**PROBLEM TO SOLVE**
Scan the entries for lines with the word "English", then copy those lines.

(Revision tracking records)
────────────────

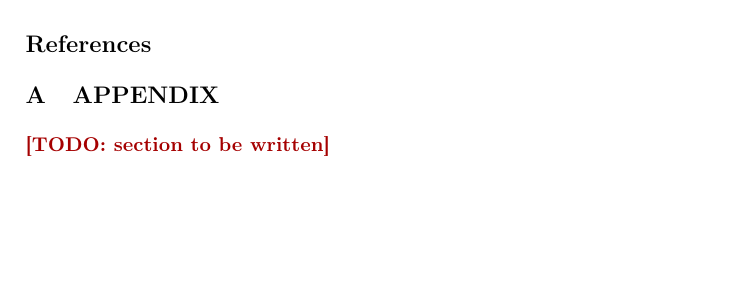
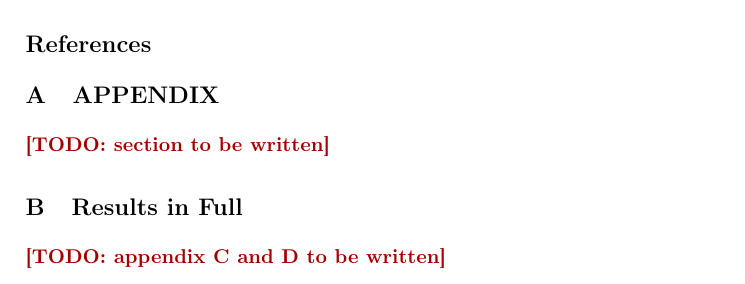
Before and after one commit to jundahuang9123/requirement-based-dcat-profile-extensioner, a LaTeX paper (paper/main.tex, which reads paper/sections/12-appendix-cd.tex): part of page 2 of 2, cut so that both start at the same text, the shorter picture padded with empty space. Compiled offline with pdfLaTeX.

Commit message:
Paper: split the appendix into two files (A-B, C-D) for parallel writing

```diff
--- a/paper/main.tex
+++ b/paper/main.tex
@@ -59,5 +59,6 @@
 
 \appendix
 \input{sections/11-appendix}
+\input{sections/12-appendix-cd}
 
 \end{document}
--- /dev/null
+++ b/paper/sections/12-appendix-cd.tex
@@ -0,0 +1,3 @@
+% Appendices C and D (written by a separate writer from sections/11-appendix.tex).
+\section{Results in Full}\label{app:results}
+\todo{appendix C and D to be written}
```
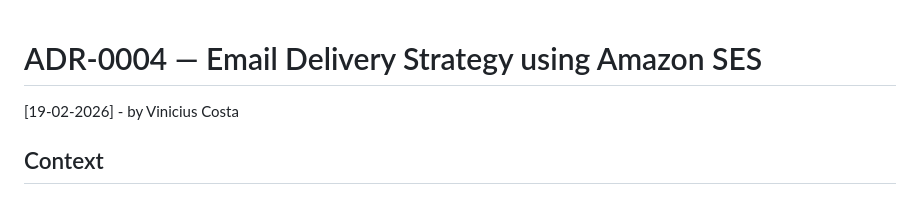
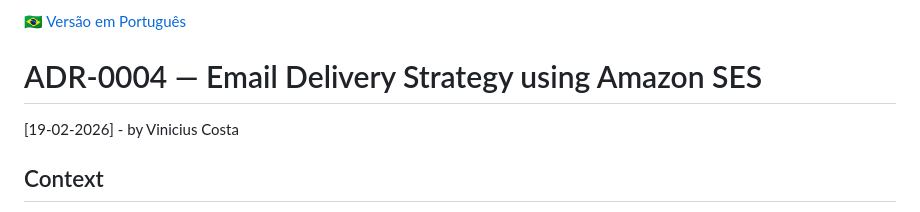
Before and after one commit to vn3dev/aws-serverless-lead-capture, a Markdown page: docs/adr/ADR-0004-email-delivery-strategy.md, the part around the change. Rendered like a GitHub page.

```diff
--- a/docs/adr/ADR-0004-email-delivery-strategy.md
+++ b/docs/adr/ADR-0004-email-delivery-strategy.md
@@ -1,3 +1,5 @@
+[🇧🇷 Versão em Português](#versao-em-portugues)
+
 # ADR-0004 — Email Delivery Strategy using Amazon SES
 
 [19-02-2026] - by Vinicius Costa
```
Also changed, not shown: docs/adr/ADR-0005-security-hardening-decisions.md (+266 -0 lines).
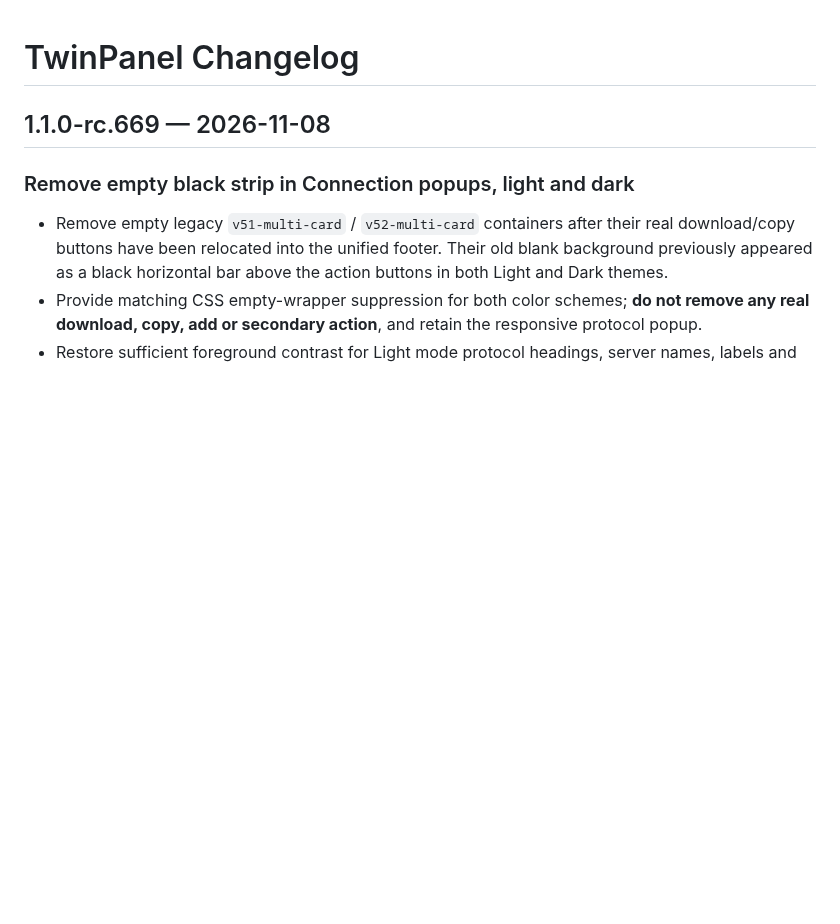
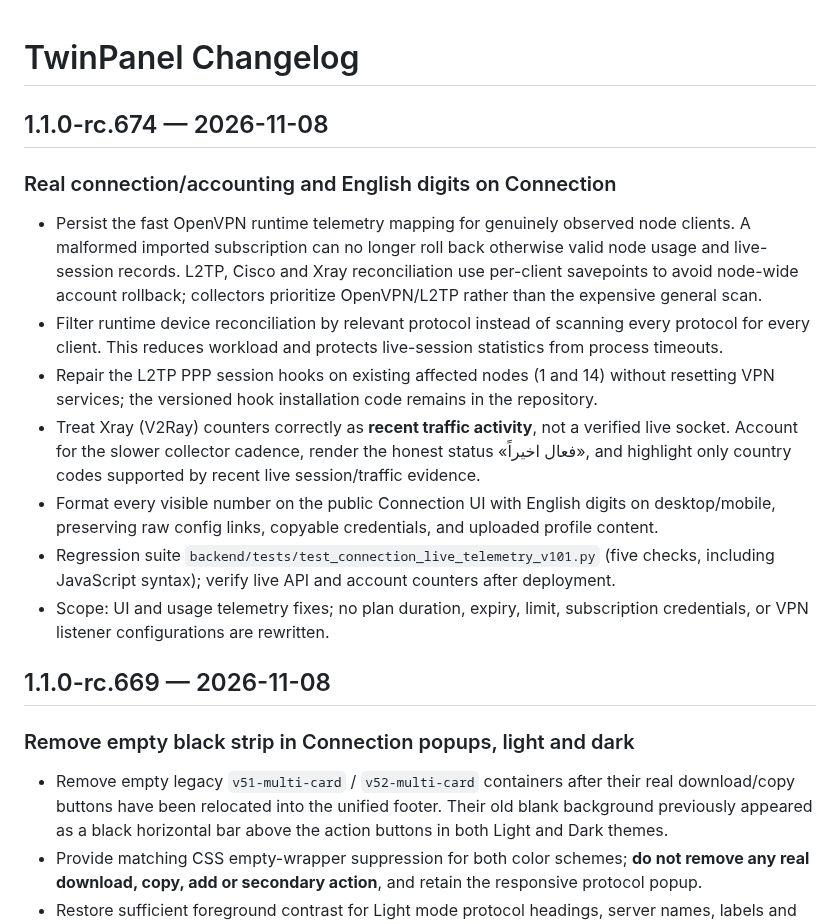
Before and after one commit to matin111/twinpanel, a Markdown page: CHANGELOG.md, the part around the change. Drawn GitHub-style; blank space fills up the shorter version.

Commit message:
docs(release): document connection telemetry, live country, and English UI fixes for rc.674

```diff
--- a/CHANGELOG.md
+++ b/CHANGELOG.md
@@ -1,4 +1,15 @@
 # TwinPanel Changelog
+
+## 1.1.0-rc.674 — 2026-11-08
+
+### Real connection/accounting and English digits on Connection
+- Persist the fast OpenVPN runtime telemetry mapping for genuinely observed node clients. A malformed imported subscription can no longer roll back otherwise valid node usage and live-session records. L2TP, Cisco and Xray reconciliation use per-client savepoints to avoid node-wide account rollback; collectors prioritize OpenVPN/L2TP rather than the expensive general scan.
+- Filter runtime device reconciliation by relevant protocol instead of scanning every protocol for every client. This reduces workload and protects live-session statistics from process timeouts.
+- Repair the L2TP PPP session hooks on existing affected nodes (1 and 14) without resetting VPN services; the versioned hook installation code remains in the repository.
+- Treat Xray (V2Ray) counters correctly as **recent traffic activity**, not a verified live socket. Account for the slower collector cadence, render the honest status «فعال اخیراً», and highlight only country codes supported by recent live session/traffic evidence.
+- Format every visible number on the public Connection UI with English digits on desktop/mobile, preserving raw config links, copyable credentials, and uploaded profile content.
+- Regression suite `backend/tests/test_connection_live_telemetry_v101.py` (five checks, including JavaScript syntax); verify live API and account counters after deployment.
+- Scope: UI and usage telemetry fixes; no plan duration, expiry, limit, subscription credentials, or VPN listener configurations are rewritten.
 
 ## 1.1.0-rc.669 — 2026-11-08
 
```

────────────────

**TASK RESPONSE**
docs(release): document connection telemetry, live country, and English UI fixes for rc.674
+### Real connection/accounting and English digits on Connection
+- Format every visible number on the public Connection UI with English digits on desktop/mobile, preserving raw config links, copyable credentials, and uploaded profile content.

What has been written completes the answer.